Nov. 21, 2017

Craig Hulk

WEARING MANY HATS — Craig Huljak wears multiple hats at Jonathan Jennings School 109. The 16-year veteran at the school is the art teacher and athletic director. 

For Craig Huljak, being an art teacher at Jonathan Jennings School 109 is just one part of his job.

He’s also the school’s athletic director, serving as a coach, administrator and mentor. He organizes and runs all of the school’s sports programs — including soccer (both indoor and outdoor varieties), volleyball and ping pong, along with the school’s running club. Huljak also arranges practices, games, meets and other competitions; schedules field or court access; and performs administrative tasks like preparing permission slips, and securing funds and donations.

It’s a lot to take on, but Huljak isn’t alone. Other district athletic directors also perform various roles within the schools where they work — with most serving as educators.

Created as a districtwide position to bolster and improve the IPS sports profile, the athletic director is also tasked with improving the student experience at school and boosting the district’s athletic performance.

IPS has athletic directors at the K-8 and high school levels. In recent years, the district’s Athletic Department has increased its efforts to offer more sports at the lower grade levels — adding baseball, soccer (and futsal) and flag and tackle football, among other sports, for some of our youngest students. The goal is to grow youth sports programs throughout the district to help younger students achieve the benefits that sports provide before they enter high school.

“There are leagues for younger students to participate in outside of the district, but we know that a lot of our families aren’t in a position to take advantage of these programs, said IPS K-8 Athletic Coordinator Darren Thomas. “There are so many lessons and skills to be learned from athletics participation, and we need our students to be able to have those opportunities as well. We’re working hard to provide that from a district level.”

Having dedicated people like Huljak heading IPS sports programs at the lower grade levels is an added bonus.

Already the varsity soccer coach at Shortridge High School, Huljak knew that sports would positively impact the school. “Half the time I’m like a dad or a big brother,” he said. “A lot of (students) need that disciplinarian that they don’t get at home.”

Sixth-grader Raelyn L. agrees. Known among students as a disciplinarian, kids under Huljak’s watch know to walk the straight and narrow.

“Some of the kids are afraid of him, but once you get to know him he’s not a bad guy,” Raelyn said. “He doesn’t let anyone play. No one plays Mr. Huljak.”

Having district athletic directors serve multiple roles at school gives students a chance to see their teacher outside of the constraints of the classroom environment — allowing them to develop a more meaningful relationship.

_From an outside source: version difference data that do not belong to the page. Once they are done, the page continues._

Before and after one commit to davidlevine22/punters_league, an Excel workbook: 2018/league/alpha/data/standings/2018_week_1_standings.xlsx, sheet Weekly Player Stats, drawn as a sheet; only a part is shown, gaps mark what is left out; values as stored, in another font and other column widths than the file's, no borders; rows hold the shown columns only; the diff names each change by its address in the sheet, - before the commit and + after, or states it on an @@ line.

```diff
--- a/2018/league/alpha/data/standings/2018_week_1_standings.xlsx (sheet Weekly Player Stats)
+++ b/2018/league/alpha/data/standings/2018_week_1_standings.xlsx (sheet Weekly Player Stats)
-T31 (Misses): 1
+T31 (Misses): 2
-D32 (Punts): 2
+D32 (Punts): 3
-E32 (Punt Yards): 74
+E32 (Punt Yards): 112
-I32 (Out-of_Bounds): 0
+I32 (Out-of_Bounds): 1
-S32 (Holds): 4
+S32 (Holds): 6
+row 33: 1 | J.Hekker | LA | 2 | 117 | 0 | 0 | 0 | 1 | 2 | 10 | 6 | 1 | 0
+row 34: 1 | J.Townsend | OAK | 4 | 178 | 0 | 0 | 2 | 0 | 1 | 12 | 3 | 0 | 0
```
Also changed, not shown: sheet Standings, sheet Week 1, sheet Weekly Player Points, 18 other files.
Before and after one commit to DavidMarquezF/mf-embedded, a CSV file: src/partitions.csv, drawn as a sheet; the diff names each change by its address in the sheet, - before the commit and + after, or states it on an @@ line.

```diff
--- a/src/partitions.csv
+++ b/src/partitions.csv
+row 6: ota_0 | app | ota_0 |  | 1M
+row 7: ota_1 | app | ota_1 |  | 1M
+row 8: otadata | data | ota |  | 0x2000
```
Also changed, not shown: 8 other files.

Thomas said Huljak is a natural fit in the AD position.

“(When I took the assistant AD job) he was one of the first people who reached out to me to offer help,” Thomas said about Huljak. “He recognizes what sports can bring to kids and wants to make sure he presents those opportunities.”

Huljak has seen the benefits for students firsthand. He said students involved in sports become more outgoing and develop leadership habits, learn to support and cheer for each other, and develop improved self-esteem.

“In class, suddenly they have five friends,” Huljak said. “They’re cool, and they have self-confidence and self-worth. We’re teaching them it feels good to accomplish stuff, and they realize it feels good to get an A or B instead of an F.”

A 16-year veteran at Jonathan Jennings School 109, Huljak doesn’t just use sports to make a difference in the lives of students. He also uses art.

He convinced the administration to allow him (with the help of some creative students) to create murals around the school, transforming blank white walls into colorful masterpieces, and blank ceiling tiles into canvases for students to leave a lasting impression of themselves.

Now he wants to leave a permanent impression on students using athletics as the vehicle. He is working on his master’s degree and hopes to one day take on the athletic director role at the high school or collegiate level.

“I’m just fascinated by it,” he said. “The good things that come with sports, the social aspects, the leadership skills it builds. I want to be the guy who pushes these kids to where they need to be.”